* BRIEF *
Look through the listing below and report the lines that have the word "data" in them.

* MATERIAL SHOWN *
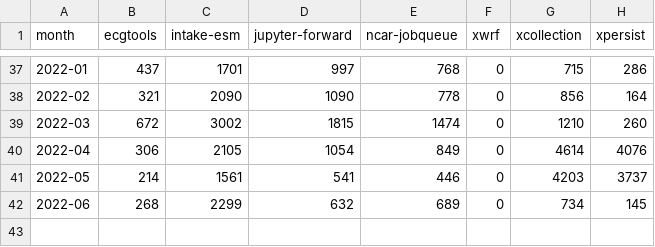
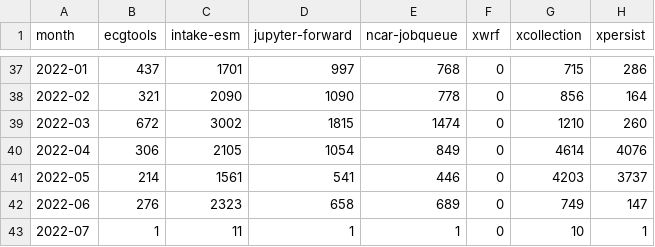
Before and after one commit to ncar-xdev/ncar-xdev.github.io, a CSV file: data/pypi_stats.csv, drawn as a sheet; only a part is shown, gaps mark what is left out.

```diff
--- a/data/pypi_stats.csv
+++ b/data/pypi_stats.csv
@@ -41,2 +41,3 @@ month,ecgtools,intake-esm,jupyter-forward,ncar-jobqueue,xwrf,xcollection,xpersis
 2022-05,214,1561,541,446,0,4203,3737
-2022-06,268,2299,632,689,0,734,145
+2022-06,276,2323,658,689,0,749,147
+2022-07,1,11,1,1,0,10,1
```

--

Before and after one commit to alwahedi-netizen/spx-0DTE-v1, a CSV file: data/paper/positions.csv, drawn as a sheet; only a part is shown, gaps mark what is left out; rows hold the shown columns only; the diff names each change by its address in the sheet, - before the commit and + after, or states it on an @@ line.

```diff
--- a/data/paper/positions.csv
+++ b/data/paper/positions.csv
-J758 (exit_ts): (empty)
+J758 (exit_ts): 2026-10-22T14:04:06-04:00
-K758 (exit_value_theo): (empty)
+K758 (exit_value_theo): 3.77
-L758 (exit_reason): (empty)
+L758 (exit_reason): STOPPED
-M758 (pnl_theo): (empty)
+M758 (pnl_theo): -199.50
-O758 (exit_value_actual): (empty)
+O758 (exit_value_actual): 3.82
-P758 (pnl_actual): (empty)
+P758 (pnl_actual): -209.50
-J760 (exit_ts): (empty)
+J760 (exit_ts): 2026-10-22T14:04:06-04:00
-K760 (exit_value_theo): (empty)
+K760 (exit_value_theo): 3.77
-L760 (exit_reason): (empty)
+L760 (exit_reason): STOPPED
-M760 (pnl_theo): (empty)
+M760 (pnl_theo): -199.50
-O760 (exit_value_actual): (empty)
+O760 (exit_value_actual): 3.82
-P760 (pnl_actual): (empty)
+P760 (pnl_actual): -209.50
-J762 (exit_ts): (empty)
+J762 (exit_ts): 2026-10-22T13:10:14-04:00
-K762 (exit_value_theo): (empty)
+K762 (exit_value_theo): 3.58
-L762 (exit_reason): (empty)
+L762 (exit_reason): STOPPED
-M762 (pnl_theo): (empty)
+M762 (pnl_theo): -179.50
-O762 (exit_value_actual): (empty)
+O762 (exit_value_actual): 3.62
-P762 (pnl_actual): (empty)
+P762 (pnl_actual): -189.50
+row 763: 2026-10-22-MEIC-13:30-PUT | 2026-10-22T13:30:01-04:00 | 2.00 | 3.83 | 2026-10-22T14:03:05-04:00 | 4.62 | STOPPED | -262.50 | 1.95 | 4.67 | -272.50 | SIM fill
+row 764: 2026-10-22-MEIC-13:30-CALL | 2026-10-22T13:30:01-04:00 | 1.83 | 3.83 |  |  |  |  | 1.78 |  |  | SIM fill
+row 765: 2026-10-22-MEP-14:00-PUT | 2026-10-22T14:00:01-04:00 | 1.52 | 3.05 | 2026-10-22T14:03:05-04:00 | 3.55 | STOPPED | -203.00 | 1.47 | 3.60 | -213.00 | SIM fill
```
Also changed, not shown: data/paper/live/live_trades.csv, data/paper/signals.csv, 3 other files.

* WRITTEN ANSWER *
Before and after one commit to ncar-xdev/ncar-xdev.github.io, a CSV file: data/pypi_stats.csv, drawn as a sheet; only a part is shown, gaps mark what is left out.
--- a/data/pypi_stats.csv
+++ b/data/pypi_stats.csv
Before and after one commit to alwahedi-netizen/spx-0DTE-v1, a CSV file: data/paper/positions.csv, drawn as a sheet; only a part is shown, gaps mark what is left out; rows hold the shown columns only; the diff names each change by its address in the sheet, - before the commit and + after, or states it on an @@ line.
--- a/data/paper/positions.csv
+++ b/data/paper/positions.csv
Also changed, not shown: data/paper/live/live_trades.csv, data/paper/signals.csv, 3 other files.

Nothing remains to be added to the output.